H.M. died on Tuesday. He was a severe amnesiac. At the age of 27 he underwent surgery to correct severe and debilitating seizures. When he awoke, he was unable to remember much of anything ever again–at least not anything in the declarative memory system.


He lived life as the most famous experimental subject in the history of cognitive psychology and neuroscience. I remember reading about him when I was a graduate student in the late 1980's and 1990's. What researchers learned by studying him was that there was more than one memory system. This information led to a revolution in our understanding of human cognition and learning.

After years being known only as H.M., to protect his identity, in death we learn that his name was Henry Gustav Molaison, and he lived his life in Connecticut, on the east coast of the United States.

The New York Times tells his story better than I can. It is well worth the read.

And NPR has a previous story, that you can hear. It is well worth the listen.

And here's H.M.'s wikipedia entry.

The eLearning Guild is offering a $400 early-bird discount if you register for their March Annual Gathering by December 19th. Check it out.

Note: I'll be presenting a workshop (with Roy Pollock) on Learning Measurement, and speaking several other times, so this conference is well worth your while. AND, by saving $400, you can easily afford our symposium. 

The New York Times published an article today saying that college tuition may be out of reach for most Americans. This, of course, is stunning news. If true, it will rip a gaping hole in the very fabric of our society. It will also, make the job of work-learning professionals that much harder.

  1. More remedial training.
  2. More training that teaches meta-cognitive thinking skills.
  3. Dealing more with splinter groups and labor unrest, as we further divide into the haves and have-nots.
  4. Dealing more with globalization as professional and managerial jobs are shipped off-shore.
  5. Dealing more with workers with different language and cultural backgrounds as professionals are imported to relieve shortages.
  6. Making due with fewer and fewer highly-educated workers, as fewer are college educated and more become expatriates escaping the toxicity of a more-divided, more-rancorous, more-economically volatile environment.

On the other hand, perhaps there will be a need for learning professionals who can be really creative in dealing with these issues. Perhaps China is educating them now…

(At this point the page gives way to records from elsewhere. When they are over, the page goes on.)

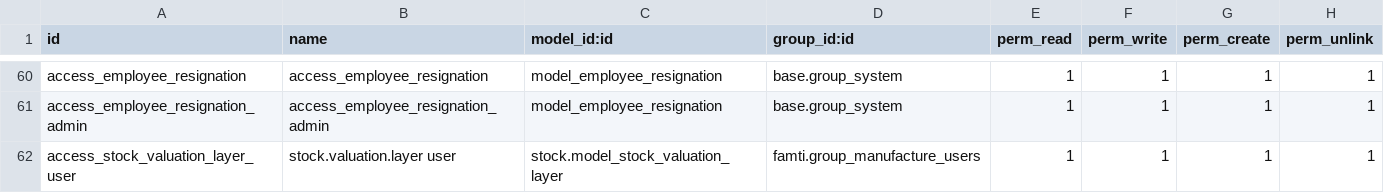
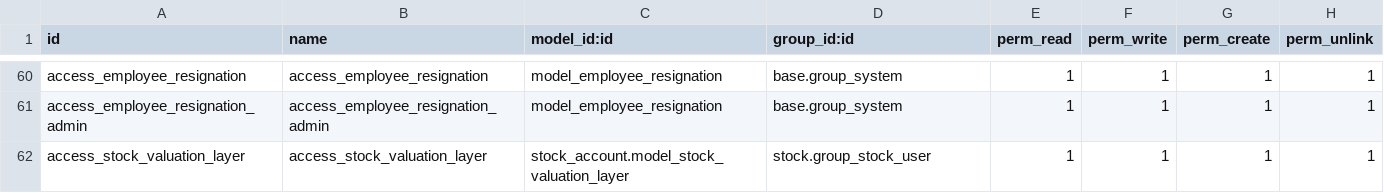
Before and after one commit to KritikaAgeis/Famti, a CSV file: famti/security/ir.model.access.csv, drawn as a sheet; only a part is shown, gaps mark what is left out.

Commit message:
[update] for the access error

```diff
--- a/famti/security/ir.model.access.csv
+++ b/famti/security/ir.model.access.csv
@@ -61,2 +61,2 @@ access_employee_resignation,access_employee_resignation,model_employee_resignati
 access_employee_resignation_admin,access_employee_resignation_admin,model_employee_resignation,base.group_system,1,1,1,1
-access_stock_valuation_layer_user,stock.valuation.layer user,stock.model_stock_valuation_layer,famti.group_manufacture_users,1,1,1,1
+access_stock_valuation_layer,access_stock_valuation_layer,stock_account.model_stock_valuation_layer,stock.group_stock_user,1,1,1,1
```
Also changed, not shown: 1 other file.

Read this intriguing article in Slate.

It talks about how some people can elicit an emotional response in others that enables optimism and moral inspiration.

Quoted from the article:

University of Virginia moral psychologist Jonathan Haidt, who coined the term elevation,
writes, "Powerful moments of elevation sometimes seem to push a mental
'reset button,' wiping out feelings of cynicism and replacing them with
feelings of hope, love, and optimism, and a sense of moral

I don't think most training situations would benefit from such elevation, but some might. There's little likelihood that someone learning how to use a spreadsheet could be elevated, for example.

On the other hand, I can see particular opportunities for socially-responsible organizations or initiatives, especially those that are led by elevation-enabling leaders. Perhaps some soft-skill training may benefit, for example, where a management-training facilitator tells stories of others' efforts to help develop the people they work with.

There can be downsides to elevation as well, not least of which is that those who don't feel the elevation think that those who do feel it are either ridiculous or brainwashed. And, elevation by itself doesn't generate changes in behavior.

Haidt's research shows that elevation is good at provoking a desire to
make a difference but not so good at motivating real action.

Still, I think it's worth thinking about how to connect with our learners at a deeper level. It doesn't have to be super-deep, just a little bit deeper may help.

Let's remember that we as learning professionals have a responsibility not just to inform, prepare, and provide practice. We can also increase the likelihood that our learners will actually utilize what we teach by enabling their "motivation to apply" what they've learned. Sure, we can utilize our learners' management to promote application, but we can play a role in enabling the learners to want to apply what they've learned. Elevation may be another tool we can use in our work.